That company cut her down to a deck barge, scrapping most of her antique equipment, but preserving a few artifacts for future inclusion in museums. Her forward engine, which had turned the bow screw on her many forays into the ice, was dismantled and shipped to the Manitowoc Maritime Museum in Wisconsin, where it was restored, and today, in simulated operation, is one of the major exhibits of the attraction. One of her after engines was recently offered for display at a potential transportation museum under consideration for St. Ignace.

It would be a fitting monument. Minus her propellers, engines, boilers, superstructure, and railroad cargoes, and pushed by a Purves Marine tugboat, the rusty barge (Canadian registry 0805396) with a tiny sign reading, "Chief Wawatam," still occasionally passes through the Straits of Mackinac today.

REMNANTS:

While, with the exception of the Chief as a barge, the big ferries that once crossed the entire straits are gone, there are still many reminders of the great fleets that once connected Michigan's two peninsulas.

Both railroad docks, one in Mackinaw City, and one St. Ignace, still jut out into Lake Huron, as they have for more than 100 years.
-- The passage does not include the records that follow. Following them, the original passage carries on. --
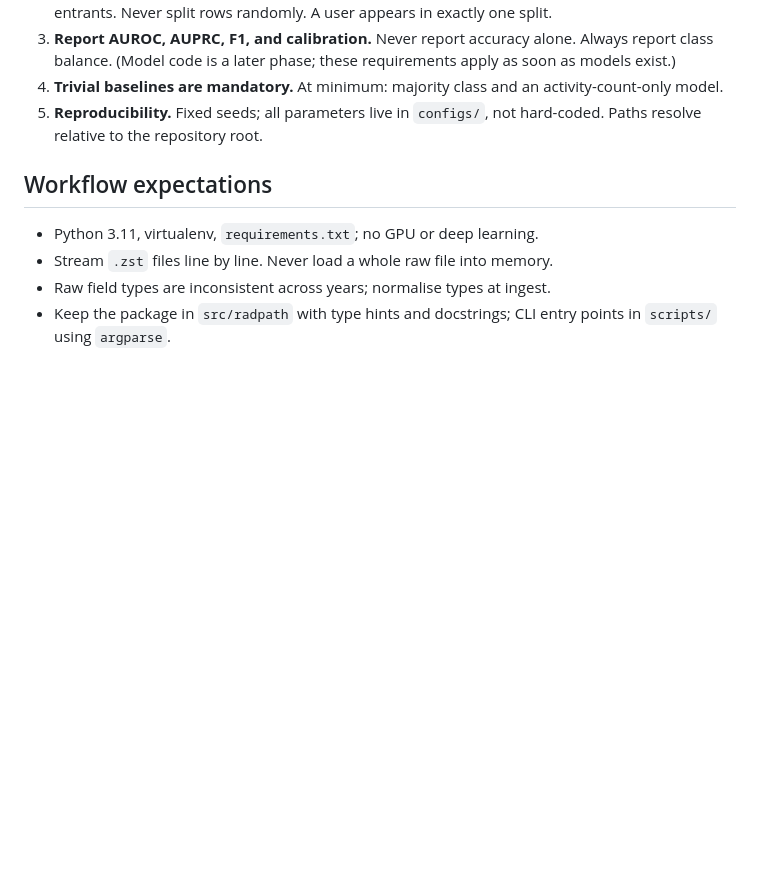
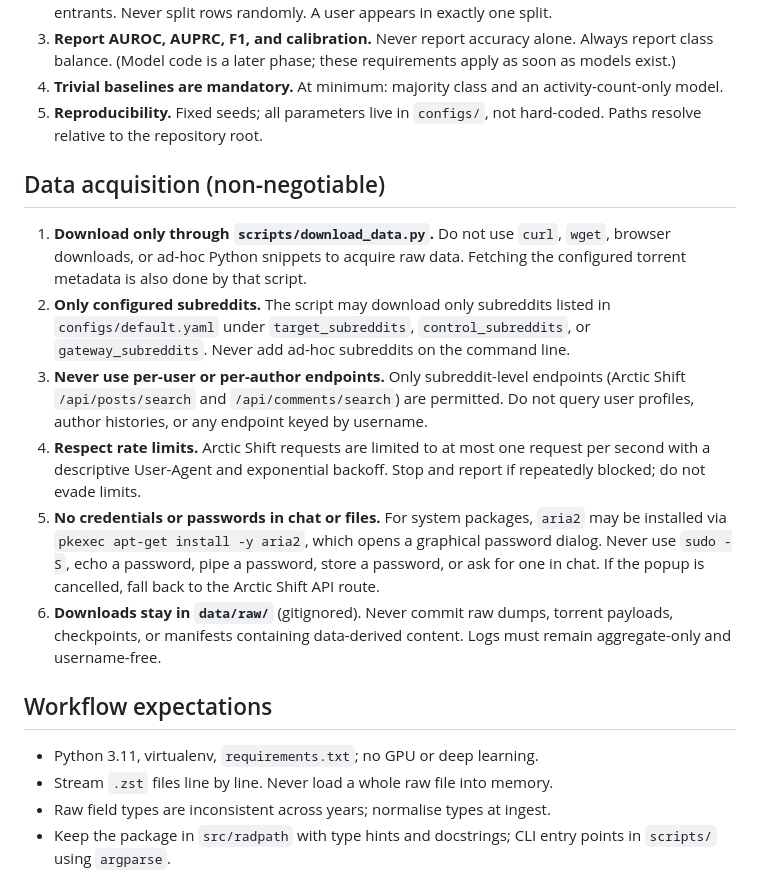
Before and after one commit to raju-sah/online-radicalization-detection, a Markdown page: AGENTS.md, the part around the change. Rendered like a GitHub page; blank space fills up the shorter version.

```diff
--- a/AGENTS.md
+++ b/AGENTS.md
@@ -45,6 +45,31 @@ Text features are especially risky; prefer aggregate behaviour counts.
 5. **Reproducibility.** Fixed seeds; all parameters live in `configs/`, not
    hard-coded. Paths resolve relative to the repository root.
 
+## Data acquisition (non-negotiable)
+
+1. **Download only through `scripts/download_data.py`.** Do not use `curl`,
+   `wget`, browser downloads, or ad-hoc Python snippets to acquire raw data.
+   Fetching the configured torrent metadata is also done by that script.
+2. **Only configured subreddits.** The script may download only subreddits
+   listed in `configs/default.yaml` under `target_subreddits`,
+   `control_subreddits`, or `gateway_subreddits`. Never add ad-hoc
+   subreddits on the command line.
+3. **Never use per-user or per-author endpoints.** Only subreddit-level
+   endpoints (Arctic Shift `/api/posts/search` and
+   `/api/comments/search`) are permitted. Do not query user profiles,
+   author histories, or any endpoint keyed by username.
+4. **Respect rate limits.** Arctic Shift requests are limited to at most one
+   request per second with a descriptive User-Agent and exponential backoff.
+   Stop and report if repeatedly blocked; do not evade limits.
+5. **No credentials or passwords in chat or files.** For system packages,
+   `aria2` may be installed via `pkexec apt-get install -y aria2`, which
+   opens a graphical password dialog. Never use `sudo -S`, echo a password,
+   pipe a password, store a password, or ask for one in chat. If the popup is
+   cancelled, fall back to the Arctic Shift API route.
+6. **Downloads stay in `data/raw/`** (gitignored). Never commit raw dumps,
+   torrent payloads, checkpoints, or manifests containing data-derived
+   content. Logs must remain aggregate-only and username-free.
+
 ## Workflow expectations
 
 - Python 3.11, virtualenv, `requirements.txt`; no GPU or deep learning.
```
Also changed, not shown: README.md (+46 -12 lines).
The ferry transfer spans are still visible, crumbling reminders of the black boats that used to load rail cars and passengers there, but inaccessible behind chain link fences, erected to keep trespassers away from the decaying wood structures. The St. Ignace railroad dock has been dormant since the wall collapse in 1984 but is being converted to a recreation area by the City of St. Ignace. The shore side of the St. Ignace dock is used for parking and as an auxiliary ticket location for Star Line ferries, the third modern Mackinac Island passenger ferry operator. The old freight depot has been converted into the Mackinac Grille restaurant.
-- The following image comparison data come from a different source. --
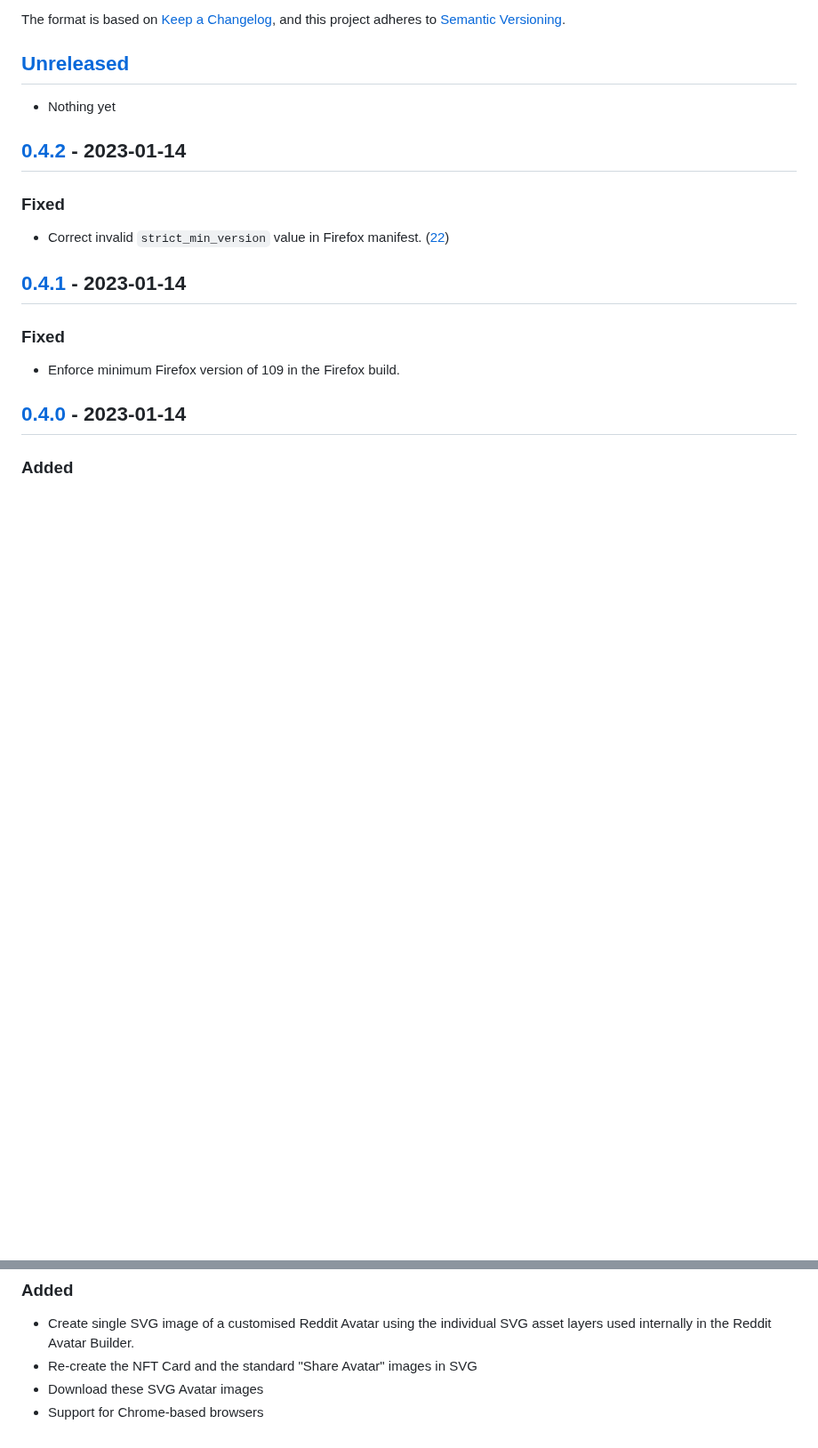
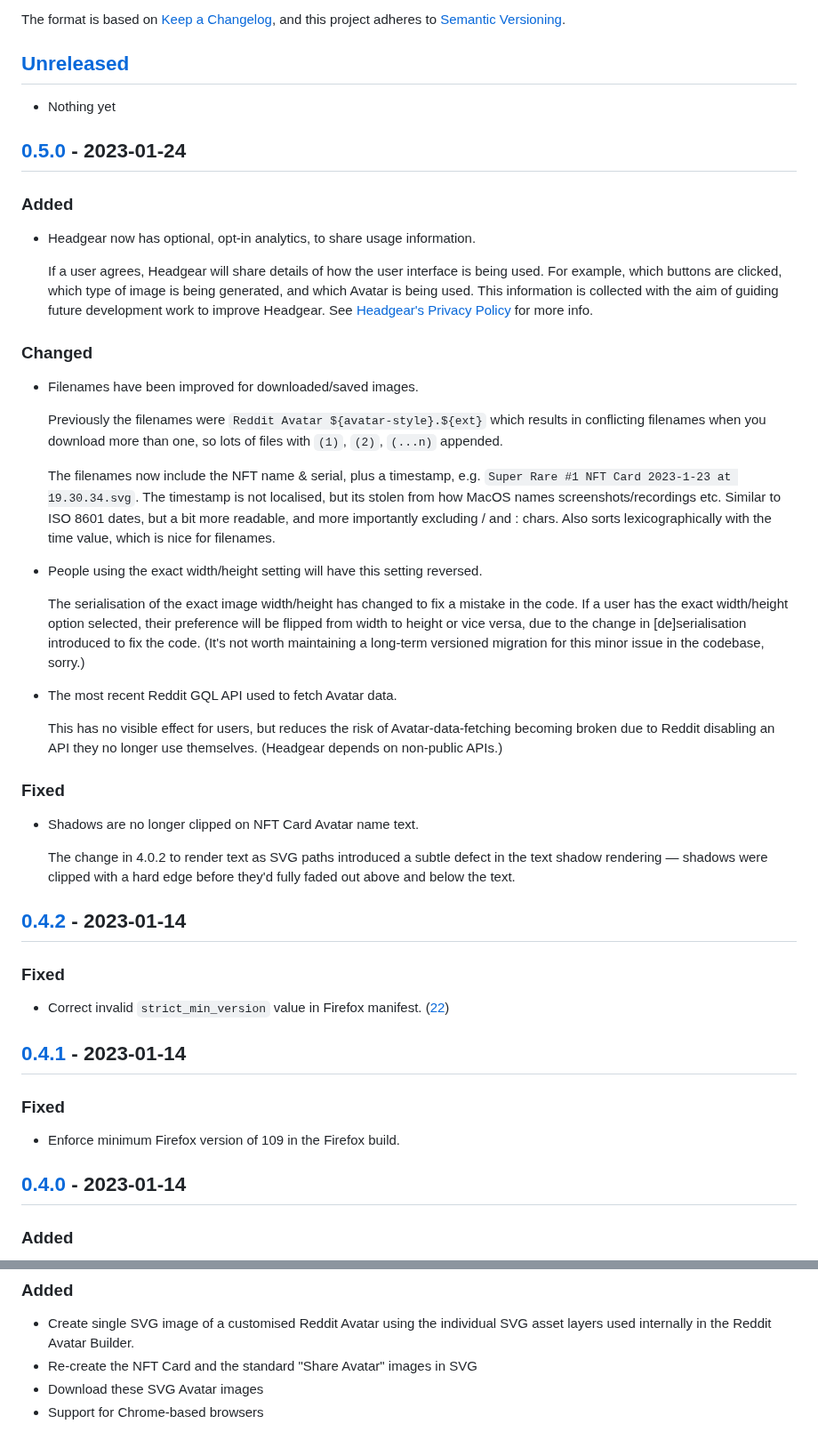
Before and after one commit to h4l/headgear, a Markdown page: CHANGELOG.md, 2 parts joined by grey strips. Shown at 89% size. Drawn GitHub-style; blank space fills up the shorter version.

Commit message:
docs: update CHANGELOG for 0.5.0

```diff
--- a/CHANGELOG.md
+++ b/CHANGELOG.md
@@ -9,6 +9,56 @@ and this project adheres to
 ## [Unreleased]
 
 - Nothing yet
+
+## [0.5.0] - 2023-01-24
+
+### Added
+
+- Headgear now has optional, opt-in analytics, to share usage information.
+
+  If a user agrees, Headgear will share details of how the user interface is
+  being used. For example, which buttons are clicked, which type of image is
+  being generated, and which Avatar is being used. This information is collected
+  with the aim of guiding future development work to improve Headgear. See
+  [Headgear's Privacy Policy](docs/privacy-policy.md) for more info.
+
+### Changed
+
+- Filenames have been improved for downloaded/saved images.
+
+  Previously the filenames were `Reddit Avatar ${avatar-style}.${ext}` which
+  results in conflicting filenames when you download more than one, so lots of
+  files with `(1)`, `(2)`, `(...n)` appended.
+
+  The filenames now include the NFT name & serial, plus a timestamp, e.g.
+  `Super Rare #1 NFT Card 2023-1-23 at 19.30.34.svg`. The timestamp is not
+  localised, but its stolen from how MacOS names screenshots/recordings etc.
+  Similar to ISO 8601 dates, but a bit more readable, and more importantly
+  excluding / and : chars. Also sorts lexicographically with the time value,
+  which is nice for filenames.
+
+- People using the exact width/height setting will have this setting reversed.
+
+  The serialisation of the exact image width/height has changed to fix a mistake
+  in the code. If a user has the exact width/height option selected, their
+  preference will be flipped from width to height or vice versa, due to the
+  change in [de]serialisation introduced to fix the code. (It's not worth
+  maintaining a long-term versioned migration for this minor issue in the
+  codebase, sorry.)
+
+- The most recent Reddit GQL API used to fetch Avatar data.
+
+  This has no visible effect for users, but reduces the risk of
+  Avatar-data-fetching becoming broken due to Reddit disabling an API they no
+  longer use themselves. (Headgear depends on non-public APIs.)
+
+### Fixed
+
+- Shadows are no longer clipped on NFT Card Avatar name text.
+
+  The change in 4.0.2 to render text as SVG paths introduced a subtle defect in
+  the text shadow rendering — shadows were clipped with a hard edge before
+  they'd fully faded out above and below the text.
 
 ## [0.4.2] - 2023-01-14
 
@@ -96,7 +146,8 @@ The first release.
 - Support for Chrome-based browsers
 
 [unreleased]:
-  https://github.com/olivierlacan/keep-a-changelog/compare/v0.3.0...HEAD
+  https://github.com/olivierlacan/keep-a-changelog/compare/v0.5.0...HEAD
+[0.5.0]: https://github.com/h4l/headgear/compare/v0.4.2...v0.5.0
 [0.4.2]: https://github.com/h4l/headgear/compare/v0.4.1...v0.4.2
 [0.4.1]: https://github.com/h4l/headgear/compare/v0.4.0...v0.4.1
 [0.4.0]: https://github.com/h4l/headgear/compare/v0.3.0...v0.4.0
```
Mackinaw City's landing was used until the Chief Wawatam was sold in 1988. The north side of the old Mackinaw City railroad dock has been filled with stone to make the south boundary of a pleasure boat marina, adjacent to Shepler's ferry landing. In the railroad slip itself, the 1944-built Coast Guard icebreaker Mackinaw, retired when replaced by a new ship of the same name, operates during the summer months as a static maritime and icebreaking museum, an honor which might have once been given to the Chief. The old depot across the street has been remodeled into a full service restaurant, as part of a tourist-themed shopping complex called Mackinaw Crossings. The complex occupies the site of the old rail yard.

To the south, the long rock fill of the Mackinaw City State Dock still extends more than a quarter mile in to Lake Huron. In the summer, it's a convenient parking lot for overnight Mackinac Island visitors. For a decade after the bridge opened, it was used as a terminal for both Straits Transit and the Arnold Line. After the merger, Arnold relocated most operations to a better-protected moorage, though occasionally spare boats tie up at the south-side slip adjacent to the old waiting room.
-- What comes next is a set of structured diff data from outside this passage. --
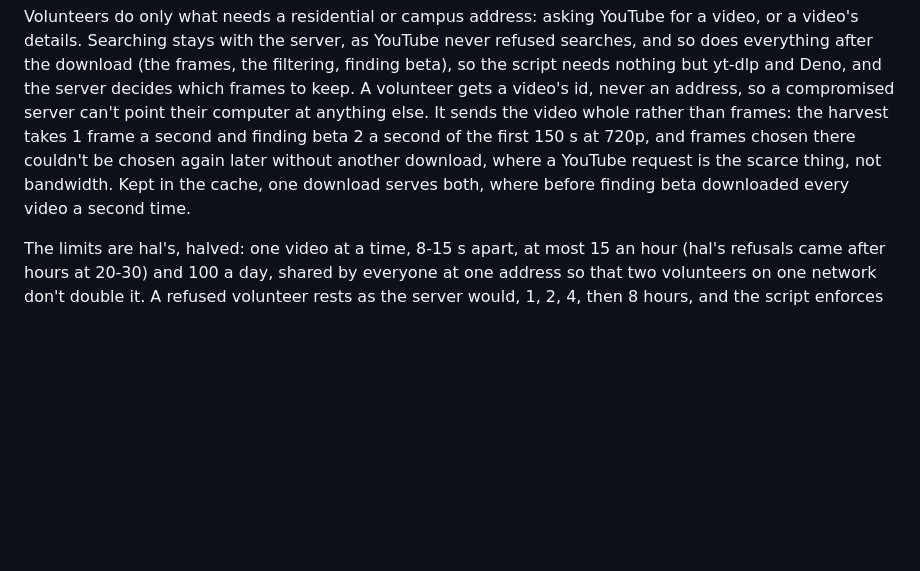
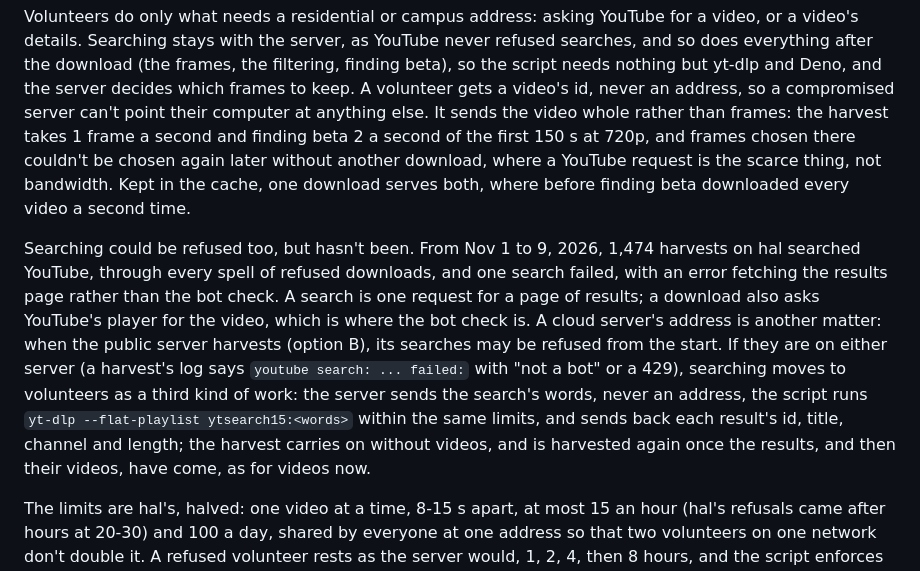
Before and after one commit to tom-f-oconnell/bouldermesh, a Markdown page: design.md, the part around the change. GitHub-like rendering; blank space fills up the shorter version.

Commit message:
design.md: YouTube searches stay on the server while they aren't refused, and how they'd move to volunteers if they are
From Nov 1 to 9, 1,474 harvests on hal searched YouTube through every spell of refused
downloads, and one search failed, not with the bot check. A cloud server's searches may be
refused from the start; the note says what to look for in a harvest's log, and that a search
would then become a third kind of volunteer work (the words, never an address; the results
sent back; the climb harvested again once they and their videos come).

Co-Authored-By: Claude Opus 5.5 <noreply@anthropic.com>
Claude-Session: https://claude.ai/code/session_01KkvQgtpEiFpAjBnSeNCagq

```diff
--- a/design.md
+++ b/design.md
@@ -495,6 +495,16 @@ second of the first 150 s at 720p, and frames chosen there couldn't be chosen ag
 where a YouTube request is the scarce thing, not bandwidth. Kept in the cache, one download serves both, where before
 finding beta downloaded every video a second time.
 
+Searching could be refused too, but hasn't been. From Nov 1 to 9, 2026, 1,474 harvests on hal searched YouTube, through
+every spell of refused downloads, and one search failed, with an error fetching the results page rather than the bot
+check. A search is one request for a page of results; a download also asks YouTube's player for the video, which is where
+the bot check is. A cloud server's address is another matter: when the public server harvests (option B), its searches
+may be refused from the start. If they are on either server (a harvest's log says `youtube search: ... failed:` with
+"not a bot" or a 429), searching moves to volunteers as a third kind of work: the server sends the search's words, never
+an address, the script runs `yt-dlp --flat-playlist ytsearch15:<words>` within the same limits, and sends back each
+result's id, title, channel and length; the harvest carries on without videos, and is harvested again once the results,
+and then their videos, have come, as for videos now.
+
 The limits are hal's, halved: one video at a time, 8-15 s apart, at most 15 an hour (hal's refusals came after hours at
 20-30) and 100 a day, shared by everyone at one address so that two volunteers on one network don't double it. A
 refused volunteer rests as the server would, 1, 2, 4, then 8 hours, and the script enforces all of it itself as well,
```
The waiting room is mostly unused. Several years ago there were plans to turn it into a lighthouse museum, but they were put on hold when Michigan began to explore using the dock as a terminal for a revived Great Lakes cruise ship industry. Other than a few signs stored inside, there has been no evidence of further development, while awaiting finalization of plans to enlarge the village's pleasure boat marina. In 2007, the water end of the dock was fenced off, pending the onset of construction.

The original end loading slip on the south side of the holding area is still visible, though the long finger pier that extended to the south of the ferries has been extensively modified with lighting and a pedestrian walkway. This would allow visitors a closer look at the waters of the straits if it were not protected behind the chain-link fence. The apron structure, along with the larger moveable transfer span at the Vacationland's slip on the north side of the fill, were demolished in the early 1980s and were apparently scrapped.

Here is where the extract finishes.